Dataset excerpts.
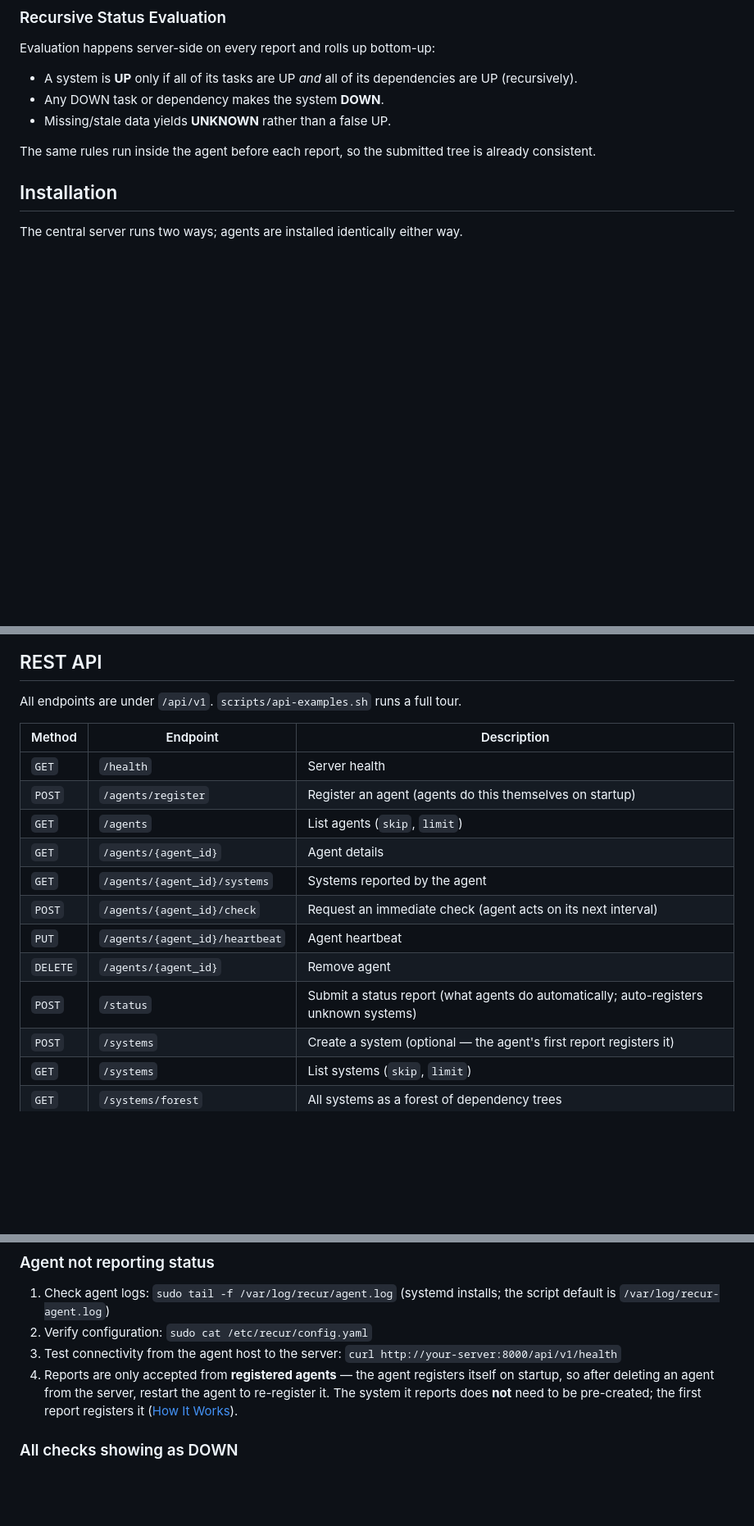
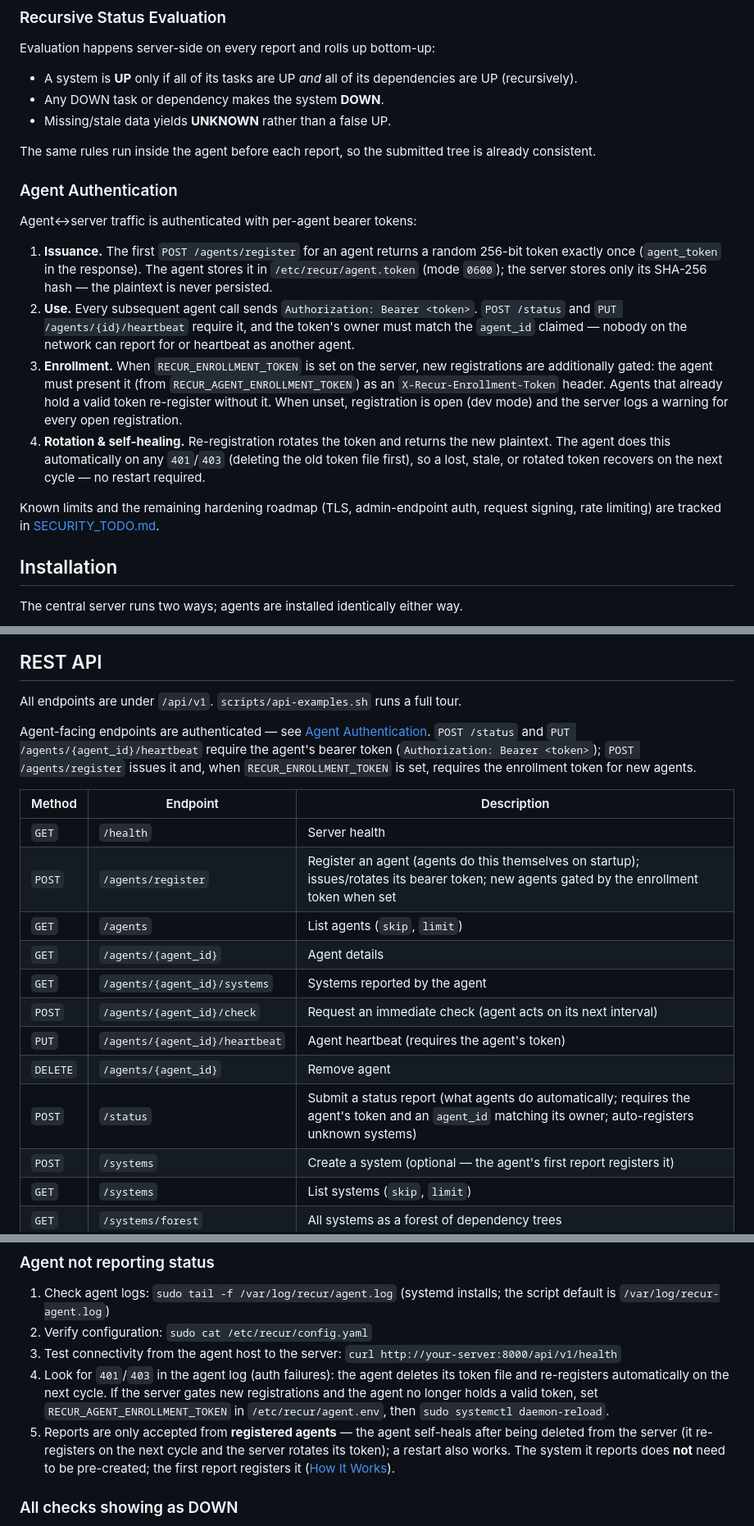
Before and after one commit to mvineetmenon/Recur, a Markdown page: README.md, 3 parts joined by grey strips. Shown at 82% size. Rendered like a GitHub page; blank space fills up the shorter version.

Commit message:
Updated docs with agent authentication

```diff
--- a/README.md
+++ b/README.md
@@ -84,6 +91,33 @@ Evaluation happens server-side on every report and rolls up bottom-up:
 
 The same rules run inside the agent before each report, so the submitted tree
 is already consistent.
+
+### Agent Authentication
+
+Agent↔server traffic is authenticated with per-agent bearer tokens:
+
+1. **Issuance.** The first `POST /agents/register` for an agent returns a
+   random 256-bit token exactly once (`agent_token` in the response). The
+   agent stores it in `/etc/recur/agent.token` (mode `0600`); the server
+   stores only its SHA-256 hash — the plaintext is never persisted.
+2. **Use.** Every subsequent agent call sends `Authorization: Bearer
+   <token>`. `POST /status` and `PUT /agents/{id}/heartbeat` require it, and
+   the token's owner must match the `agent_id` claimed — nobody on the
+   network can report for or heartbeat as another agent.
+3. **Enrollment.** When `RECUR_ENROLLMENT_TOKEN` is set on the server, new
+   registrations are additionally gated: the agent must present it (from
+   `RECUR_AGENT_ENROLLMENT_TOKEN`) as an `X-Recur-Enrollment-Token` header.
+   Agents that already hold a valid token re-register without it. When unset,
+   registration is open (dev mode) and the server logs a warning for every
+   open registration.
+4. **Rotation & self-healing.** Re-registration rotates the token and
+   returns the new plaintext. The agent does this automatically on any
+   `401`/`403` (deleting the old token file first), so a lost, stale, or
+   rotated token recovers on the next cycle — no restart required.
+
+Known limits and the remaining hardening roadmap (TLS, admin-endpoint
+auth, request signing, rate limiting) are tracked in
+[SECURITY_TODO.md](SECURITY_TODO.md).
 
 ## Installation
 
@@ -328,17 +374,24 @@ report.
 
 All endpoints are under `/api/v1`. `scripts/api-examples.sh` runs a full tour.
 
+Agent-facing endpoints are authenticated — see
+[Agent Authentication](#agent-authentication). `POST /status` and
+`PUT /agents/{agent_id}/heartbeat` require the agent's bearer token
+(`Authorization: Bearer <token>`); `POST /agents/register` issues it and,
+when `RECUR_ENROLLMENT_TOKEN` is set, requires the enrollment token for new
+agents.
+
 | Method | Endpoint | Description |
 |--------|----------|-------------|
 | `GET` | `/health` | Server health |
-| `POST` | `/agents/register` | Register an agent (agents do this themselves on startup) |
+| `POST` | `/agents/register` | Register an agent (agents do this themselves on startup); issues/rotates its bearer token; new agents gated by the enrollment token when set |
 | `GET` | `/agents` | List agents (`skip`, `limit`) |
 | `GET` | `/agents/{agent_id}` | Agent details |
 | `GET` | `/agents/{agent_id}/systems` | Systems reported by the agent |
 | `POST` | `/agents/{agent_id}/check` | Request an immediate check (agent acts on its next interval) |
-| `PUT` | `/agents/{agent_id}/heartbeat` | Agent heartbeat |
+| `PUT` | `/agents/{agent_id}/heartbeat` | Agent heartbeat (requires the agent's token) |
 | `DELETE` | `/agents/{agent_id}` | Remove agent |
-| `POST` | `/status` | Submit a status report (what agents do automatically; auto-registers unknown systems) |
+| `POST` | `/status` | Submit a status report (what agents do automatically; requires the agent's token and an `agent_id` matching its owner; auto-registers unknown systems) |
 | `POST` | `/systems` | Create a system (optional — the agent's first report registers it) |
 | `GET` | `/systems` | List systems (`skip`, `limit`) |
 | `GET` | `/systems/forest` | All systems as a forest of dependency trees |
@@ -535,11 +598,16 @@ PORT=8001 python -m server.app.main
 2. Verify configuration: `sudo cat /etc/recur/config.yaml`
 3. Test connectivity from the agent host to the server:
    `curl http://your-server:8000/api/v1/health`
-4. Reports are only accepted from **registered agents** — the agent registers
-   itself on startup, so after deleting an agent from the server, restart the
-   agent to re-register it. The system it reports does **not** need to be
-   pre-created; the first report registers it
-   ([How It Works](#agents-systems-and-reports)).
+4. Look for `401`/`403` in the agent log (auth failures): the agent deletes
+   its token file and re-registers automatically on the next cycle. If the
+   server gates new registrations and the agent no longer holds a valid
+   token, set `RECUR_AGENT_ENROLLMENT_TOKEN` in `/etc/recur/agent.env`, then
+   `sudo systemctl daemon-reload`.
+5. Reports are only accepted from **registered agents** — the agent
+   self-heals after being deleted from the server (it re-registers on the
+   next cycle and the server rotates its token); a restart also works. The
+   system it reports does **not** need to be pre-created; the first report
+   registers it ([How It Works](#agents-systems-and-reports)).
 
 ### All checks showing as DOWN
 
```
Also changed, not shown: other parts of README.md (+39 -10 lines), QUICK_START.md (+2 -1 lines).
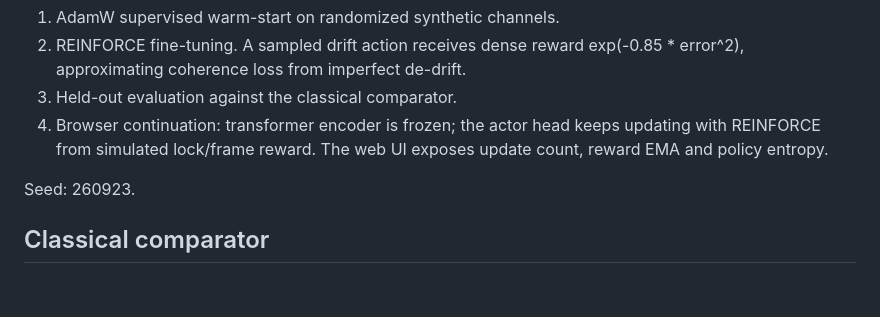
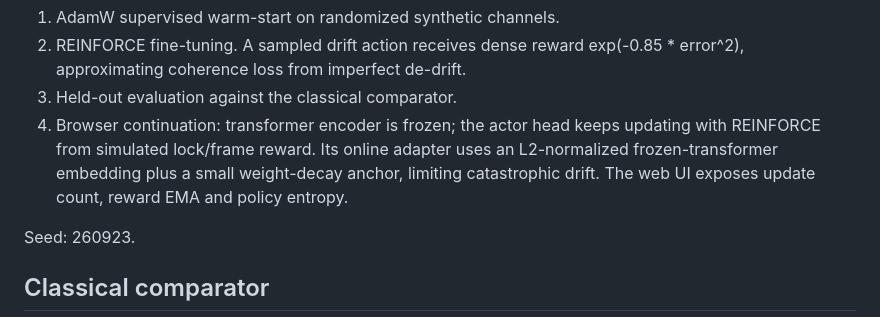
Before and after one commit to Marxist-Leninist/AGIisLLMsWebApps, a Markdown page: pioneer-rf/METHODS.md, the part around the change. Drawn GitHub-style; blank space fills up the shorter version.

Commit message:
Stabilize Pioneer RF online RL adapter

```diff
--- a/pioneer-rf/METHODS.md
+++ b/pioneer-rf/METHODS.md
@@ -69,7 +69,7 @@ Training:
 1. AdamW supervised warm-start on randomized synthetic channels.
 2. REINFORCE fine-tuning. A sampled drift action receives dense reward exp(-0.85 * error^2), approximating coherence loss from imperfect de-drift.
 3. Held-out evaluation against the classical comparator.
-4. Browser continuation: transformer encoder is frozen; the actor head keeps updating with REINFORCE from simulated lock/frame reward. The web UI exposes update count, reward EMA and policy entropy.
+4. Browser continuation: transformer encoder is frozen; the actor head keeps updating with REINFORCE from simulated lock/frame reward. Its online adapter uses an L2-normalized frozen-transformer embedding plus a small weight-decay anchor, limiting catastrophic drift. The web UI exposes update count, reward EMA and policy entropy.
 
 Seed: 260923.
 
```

Work order. Copy all the data exactly as written, but skip any picture.

Solution for this exercise.
Before and after one commit to mvineetmenon/Recur, a Markdown page: README.md, 3 parts joined by grey strips. Shown at 82% size. Rendered like a GitHub page; blank space fills up the shorter version.

Commit message:
Updated docs with agent authentication

```diff
--- a/README.md
+++ b/README.md
@@ -84,6 +91,33 @@ Evaluation happens server-side on every report and rolls up bottom-up:
 
 The same rules run inside the agent before each report, so the submitted tree
 is already consistent.
+
+### Agent Authentication
+
+Agent↔server traffic is authenticated with per-agent bearer tokens:
+
+1. **Issuance.** The first `POST /agents/register` for an agent returns a
+   random 256-bit token exactly once (`agent_token` in the response). The
+   agent stores it in `/etc/recur/agent.token` (mode `0600`); the server
+   stores only its SHA-256 hash — the plaintext is never persisted.
+2. **Use.** Every subsequent agent call sends `Authorization: Bearer
+   <token>`. `POST /status` and `PUT /agents/{id}/heartbeat` require it, and
+   the token's owner must match the `agent_id` claimed — nobody on the
+   network can report for or heartbeat as another agent.
+3. **Enrollment.** When `RECUR_ENROLLMENT_TOKEN` is set on the server, new
+   registrations are additionally gated: the agent must present it (from
+   `RECUR_AGENT_ENROLLMENT_TOKEN`) as an `X-Recur-Enrollment-Token` header.
+   Agents that already hold a valid token re-register without it. When unset,
+   registration is open (dev mode) and the server logs a warning for every
+   open registration.
+4. **Rotation & self-healing.** Re-registration rotates the token and
+   returns the new plaintext. The agent does this automatically on any
+   `401`/`403` (deleting the old token file first), so a lost, stale, or
+   rotated token recovers on the next cycle — no restart required.
+
+Known limits and the remaining hardening roadmap (TLS, admin-endpoint
+auth, request signing, rate limiting) are tracked in
+[SECURITY_TODO.md](SECURITY_TODO.md).
 
 ## Installation
 
@@ -328,17 +374,24 @@ report.
 
 All endpoints are under `/api/v1`. `scripts/api-examples.sh` runs a full tour.
 
+Agent-facing endpoints are authenticated — see
+[Agent Authentication](#agent-authentication). `POST /status` and
+`PUT /agents/{agent_id}/heartbeat` require the agent's bearer token
+(`Authorization: Bearer <token>`); `POST /agents/register` issues it and,
+when `RECUR_ENROLLMENT_TOKEN` is set, requires the enrollment token for new
+agents.
+
 | Method | Endpoint | Description |
 |--------|----------|-------------|
 | `GET` | `/health` | Server health |
-| `POST` | `/agents/register` | Register an agent (agents do this themselves on startup) |
+| `POST` | `/agents/register` | Register an agent (agents do this themselves on startup); issues/rotates its bearer token; new agents gated by the enrollment token when set |
 | `GET` | `/agents` | List agents (`skip`, `limit`) |
 | `GET` | `/agents/{agent_id}` | Agent details |
 | `GET` | `/agents/{agent_id}/systems` | Systems reported by the agent |
 | `POST` | `/agents/{agent_id}/check` | Request an immediate check (agent acts on its next interval) |
-| `PUT` | `/agents/{agent_id}/heartbeat` | Agent heartbeat |
+| `PUT` | `/agents/{agent_id}/heartbeat` | Agent heartbeat (requires the agent's token) |
 | `DELETE` | `/agents/{agent_id}` | Remove agent |
-| `POST` | `/status` | Submit a status report (what agents do automatically; auto-registers unknown systems) |
+| `POST` | `/status` | Submit a status report (what agents do automatically; requires the agent's token and an `agent_id` matching its owner; auto-registers unknown systems) |
 | `POST` | `/systems` | Create a system (optional — the agent's first report registers it) |
 | `GET` | `/systems` | List systems (`skip`, `limit`) |
 | `GET` | `/systems/forest` | All systems as a forest of dependency trees |
@@ -535,11 +598,16 @@ PORT=8001 python -m server.app.main
 2. Verify configuration: `sudo cat /etc/recur/config.yaml`
 3. Test connectivity from the agent host to the server:
    `curl http://your-server:8000/api/v1/health`
-4. Reports are only accepted from **registered agents** — the agent registers
-   itself on startup, so after deleting an agent from the server, restart the
-   agent to re-register it. The system it reports does **not** need to be
-   pre-created; the first report registers it
-   ([How It Works](#agents-systems-and-reports)).
+4. Look for `401`/`403` in the agent log (auth failures): the agent deletes
+   its token file and re-registers automatically on the next cycle. If the
+   server gates new registrations and the agent no longer holds a valid
+   token, set `RECUR_AGENT_ENROLLMENT_TOKEN` in `/etc/recur/agent.env`, then
+   `sudo systemctl daemon-reload`.
+5. Reports are only accepted from **registered agents** — the agent
+   self-heals after being deleted from the server (it re-registers on the
+   next cycle and the server rotates its token); a restart also works. The
+   system it reports does **not** need to be pre-created; the first report
+   registers it ([How It Works](#agents-systems-and-reports)).
 
 ### All checks showing as DOWN
 
```
Also changed, not shown: other parts of README.md (+39 -10 lines), QUICK_START.md (+2 -1 lines).
Before and after one commit to Marxist-Leninist/AGIisLLMsWebApps, a Markdown page: pioneer-rf/METHODS.md, the part around the change. Drawn GitHub-style; blank space fills up the shorter version.

Commit message:
Stabilize Pioneer RF online RL adapter

```diff
--- a/pioneer-rf/METHODS.md
+++ b/pioneer-rf/METHODS.md
@@ -69,7 +69,7 @@ Training:
 1. AdamW supervised warm-start on randomized synthetic channels.
 2. REINFORCE fine-tuning. A sampled drift action receives dense reward exp(-0.85 * error^2), approximating coherence loss from imperfect de-drift.
 3. Held-out evaluation against the classical comparator.
-4. Browser continuation: transformer encoder is frozen; the actor head keeps updating with REINFORCE from simulated lock/frame reward. The web UI exposes update count, reward EMA and policy entropy.
+4. Browser continuation: transformer encoder is frozen; the actor head keeps updating with REINFORCE from simulated lock/frame reward. Its online adapter uses an L2-normalized frozen-transformer embedding plus a small weight-decay anchor, limiting catastrophic drift. The web UI exposes update count, reward EMA and policy entropy.
 
 Seed: 260923.
 
```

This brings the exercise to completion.